Award-winning shell artist Lois Kessler of Guilford will be participating in the Unique Boutique Artisans Craft Fair to be held in Newport, Rhode Island on Saturday and Sunday, Nov. 10 and 11 from 10 a.m.-4 p.m. at the Rotunda Ballroom at Easton’s Beach.
Unique Boutique presents only professional crafters who offer top quality, designed and handmade crafts—one-of-a-kind items such as Kessler’s sailor’s valentines: octagonal, wood, shadow box frames decorated with a wide variety of small seashells to form beautiful mosaic designs.
“I love attending shows to showcase my work, but mostly to talk about this age-old craft,” Kessler said. “There’s a beautiful story behind these treasures from the sea. They are a great conversation piece that bring a sense of history as well as nautical decor to a home.”

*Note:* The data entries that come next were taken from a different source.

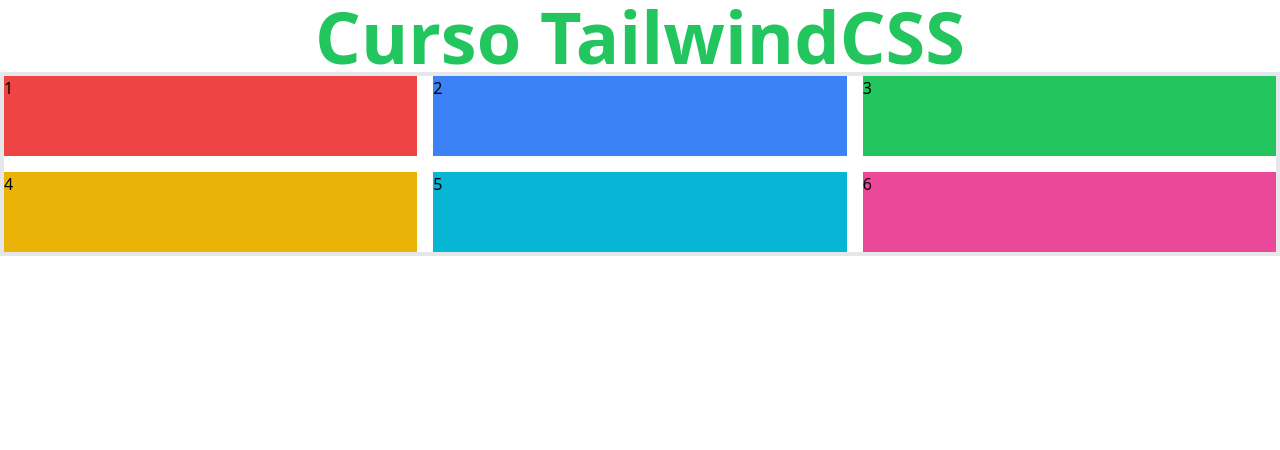
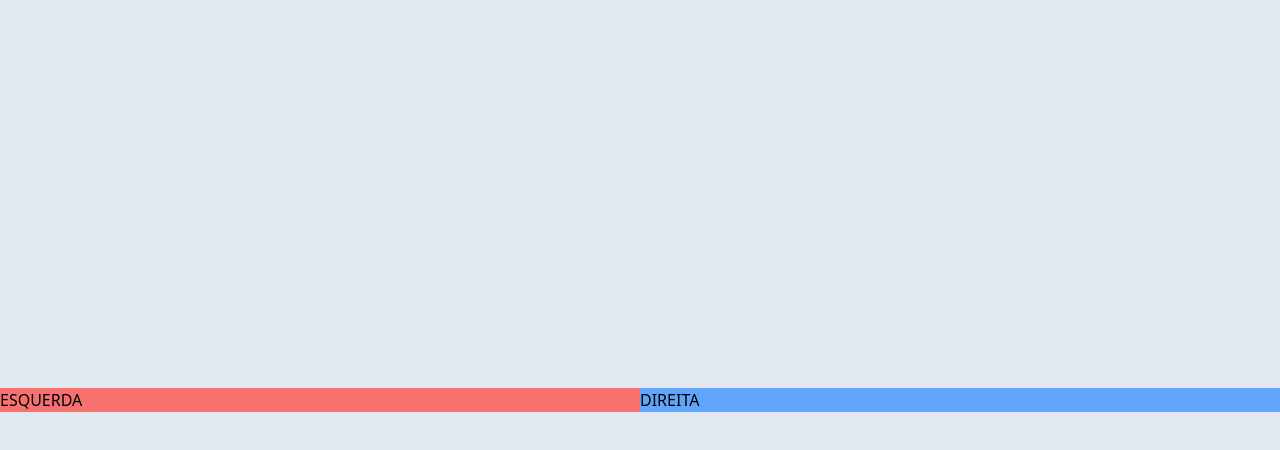
Before and after one commit to JosRafael/Curso-TailwindCSS, a website: page src/index.html in a window 1280 px wide. Drawn offline with Linux system fonts and the light colour scheme.

Commit message:
adicionando pointers

```diff
--- a/src/index.html
+++ b/src/index.html
@@ -7,16 +7,15 @@
     <link rel="stylesheet" href="/styles/output.css" />
     <title>Curso TailwindCSS</title>
   </head>
-  <body>
-    <h1 class="text-2xl font-bold text-rose-600 text-center sm:text-4xl lg:text-7xl lg:text-green-500">Curso TailwindCSS</h1>
+  <body class="bg-slate-200">
+    <main
+      class="w-full min-h-screen flex flex-col md:flex-row items-center justify-center mx-auto"
+    >
+      <section class="w-full flex-1 bg-red-400">ESQUERDA</section>
 
-    <div class="w-full border-4 grid grid-cols-1 md:grid-cols-2 lg:grid-cols-3 gap-4">
-      <div class="bg-red-500 h-20">1</div>
-      <div class="bg-blue-500 h-20">2</div>
-      <div class="bg-green-500 h-20">3</div>
-      <div class="bg-yellow-500 h-20">4</div>
-      <div class="bg-cyan-500 h-20">5</div>
-      <div class="bg-pink-500 h-20">6</div>
-    </div>
+      <section class="hidden md:flex w-full flex-1 bg-blue-400">
+        DIREITA
+      </section>
+    </main>
   </body>
 </html>
```
Also changed, not shown: styles/output.css.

Sailor’s valentines created today are carrying on an artistic tradition which started in the mid-1800s on the island of Barbados, a central port for sailors. While New England lore holds that homesick sailors — out at sea for months or years — made these valentines for their sweethearts, historians suggest Barbadian women and children made the shell art pieces and the sailors bought them as sentimental gifts. Many were given to loved ones at home and the designs frequently included hearts and warm messages. Replicating a compass, the eight-sided cases enclosed in glass were hinged with a locking devise to keep them closed for safe travel back home.
Original sailor’s valentines are rare and expensive, with some worth up to $40,000. They are found in private collections and museums in Britain and the United States.
“I saw an original sailor’s valentine for the first time on display at the Nantucket Whaling Museum, and then noticed others on visits to Cape Cod and Martha’s Vineyard,” said Kessler, a retired dental hygienist who first starting making these prized keepsakes more than 11 years ago. “I’m skilled working in a small, confined area, so I knew with some direction, I could learn how to design my own contemporary creations. I find making them to be like a puzzle. You have to step away from it for a while to figure out what to do next.”
Her “Hearts and Flowers” sailor’s valentine was chosen for inclusion in The Directory of Traditional American Crafts and “Menuncatuck” is part of the permanent collection of The Henry Whitfield House State Museum in Guilford, Connecticut. Her work, including pocket watches and paperweights, is also available at The AquaNaut Gallery in Vineyard Haven, Martha’s Vineyard.
Ranging in price from $400 to $1,400, depending on the intricacy of the design, types of shells and other pieces used such as antique ivory (scrimshaw), Kessler’s sailor’s valentines take about 35 to 45 hours to make. The boxes were made by Clifton Cloud and the late Bill Jordan, an award-winning artist both in shell art and in making perfect, octagonal, wood boxes.
“Some of the shells I use such as limpets and nerites were used in the original sailor’s valentines found in Barbados,” Kessler explained. “I buy most of them online, but sometimes use shells that I find on local beaches or on my trips to Martha’s Vineyard.”
“I’m absolutely thrilled with my sailor’s valentine,” says Claudia Norman, a customer who bought the “Day Dreaming Mermaid” sailor’s valentine from Kessler’s Etsy site. “There’s so much detail in a really small area. It arrived quickly and in excellent condition. Truly even better than I could imagine!”
Kessler enjoys speaking at libraries, museums and art galleries. Visit her website, lckshelltreasures.com or her Etsy shop, LCKSeaShellTreasures, at Etsy.com to learn more.